Exercise: Whichever lines of the entries hold the word "http" should be identified and copied.

Material shown START

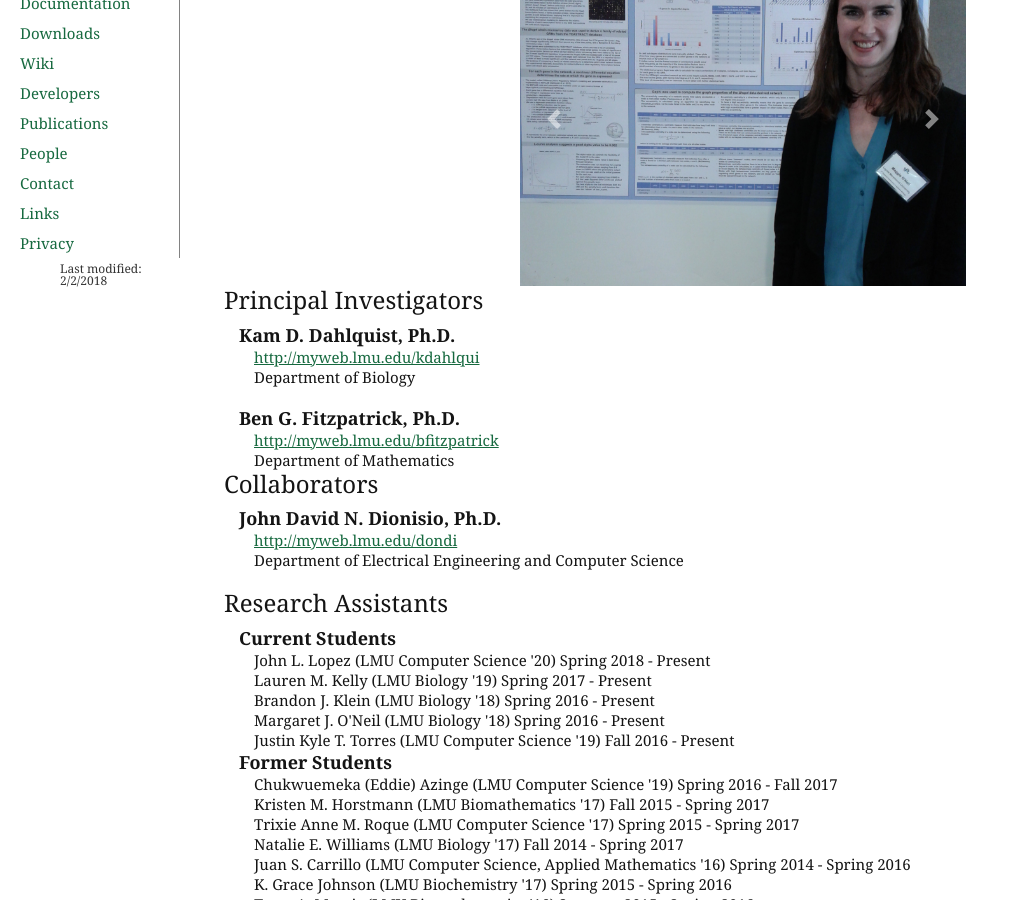
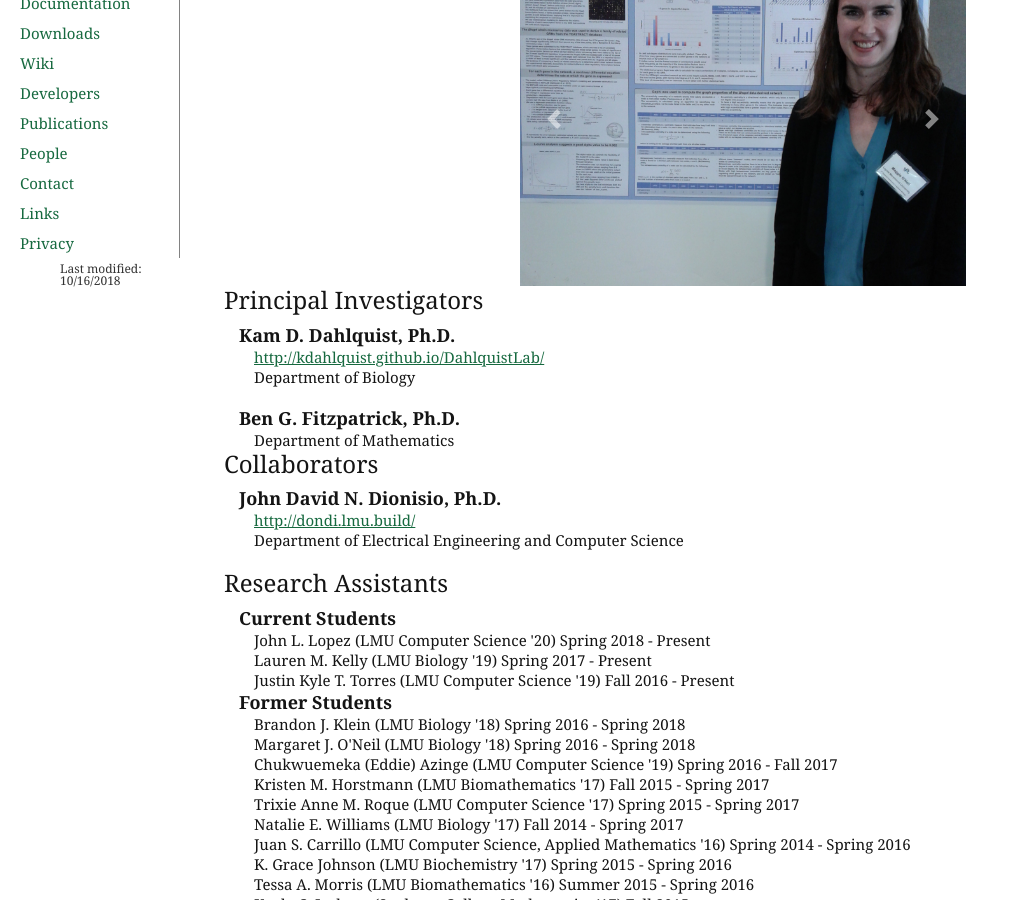
Before and after one commit to kdahlquist/GRNmap, a Jekyll site: the page built from people.html, in a window 1280 px wide and 900 px high, scrolled down 241 px. Shown: the whole window, without its empty margins (0-1009 px from the left). Built offline with Jekyll 4.4.1, drawn with Linux system fonts in a browser that asks for light colours.

Commit message:
fix links, move students from curren to former

```diff
--- a/people.html
+++ b/people.html
@@ -2,7 +2,7 @@
 layout: default
 title: GRNmap - People
 subTitle: People
-lastModified: 2/2/2018
+lastModified: 10/16/2018
 ---
 <!--
 This file is formatted differently and needs to be revisited:
@@ -71,19 +71,18 @@ Need to convert to data dependant format
             <h4>Principal Investigators</h4>
             <p class='name'>Kam D. Dahlquist, Ph.D.</p>
             <p class='personInfo'>
-                <a href="http://myweb.lmu.edu/kdahlqui" target='_blank'>http://myweb.lmu.edu/kdahlqui</a> <br>
+                <a href="http://kdahlquist.github.io/DahlquistLab/index.htm" target='_blank'>http://kdahlquist.github.io/DahlquistLab/</a> <br>
                 Department of Biology
             </p> <br>
             <p class='name'>Ben G. Fitzpatrick, Ph.D.</p>
             <p class='personInfo'>
-                <a href='http://myweb.lmu.edu/bfitzpatrick/' target='_blank'>http://myweb.lmu.edu/bfitzpatrick</a> <br>
                 Department of Mathematics
             </p>
 
             <h4>Collaborators</h4>
             <p class='name'>John David N. Dionisio, Ph.D.</p>
             <p class='personInfo'>
-            <a href="http://myweb.lmu.edu/dondi" target='_blank'>http://myweb.lmu.edu/dondi</a> <br>
+            <a href="http://dondi.lmu.build/" target='_blank'>http://dondi.lmu.build/</a> <br>
                 Department of Electrical Engineering and Computer Science
             </p> <br>
         </div><!-- col -->
@@ -94,11 +93,11 @@ Need to convert to data dependant format
             <p class='personInfo'>
                 John L. Lopez (LMU Computer Science '20) Spring 2018 - Present<br>
                 Lauren M. Kelly (LMU Biology '19) Spring 2017 - Present<br>
-                Brandon J. Klein (LMU Biology '18) Spring 2016 - Present <br>
-                Margaret J. O'Neil (LMU Biology '18) Spring 2016 - Present <br>
                 Justin Kyle T. Torres (LMU Computer Science '19) Fall 2016 - Present<br>
             <p class="name">Former Students</p>
             <p class='personInfo'>
+                Brandon J. Klein (LMU Biology '18) Spring 2016 - Spring 2018 <br>
+                Margaret J. O'Neil (LMU Biology '18) Spring 2016 - Spring 2018 <br>
                 Chukwuemeka (Eddie) Azinge (LMU Computer Science '19) Spring 2016 - Fall 2017<br>
                 Kristen M. Horstmann (LMU Biomathematics '17) Fall 2015 - Spring 2017<br>
                 Trixie Anne M. Roque (LMU Computer Science '17) Spring 2015 - Spring 2017<br>
```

Material shown END

Solved exercise:
-                <a href="http://myweb.lmu.edu/kdahlqui" target='_blank'>http://myweb.lmu.edu/kdahlqui</a> <br>
+                <a href="http://kdahlquist.github.io/DahlquistLab/index.htm" target='_blank'>http://kdahlquist.github.io/DahlquistLab/</a> <br>
-                <a href='http://myweb.lmu.edu/bfitzpatrick/' target='_blank'>http://myweb.lmu.edu/bfitzpatrick</a> <br>
-            <a href="http://myweb.lmu.edu/dondi" target='_blank'>http://myweb.lmu.edu/dondi</a> <br>
+            <a href="http://dondi.lmu.build/" target='_blank'>http://dondi.lmu.build/</a> <br>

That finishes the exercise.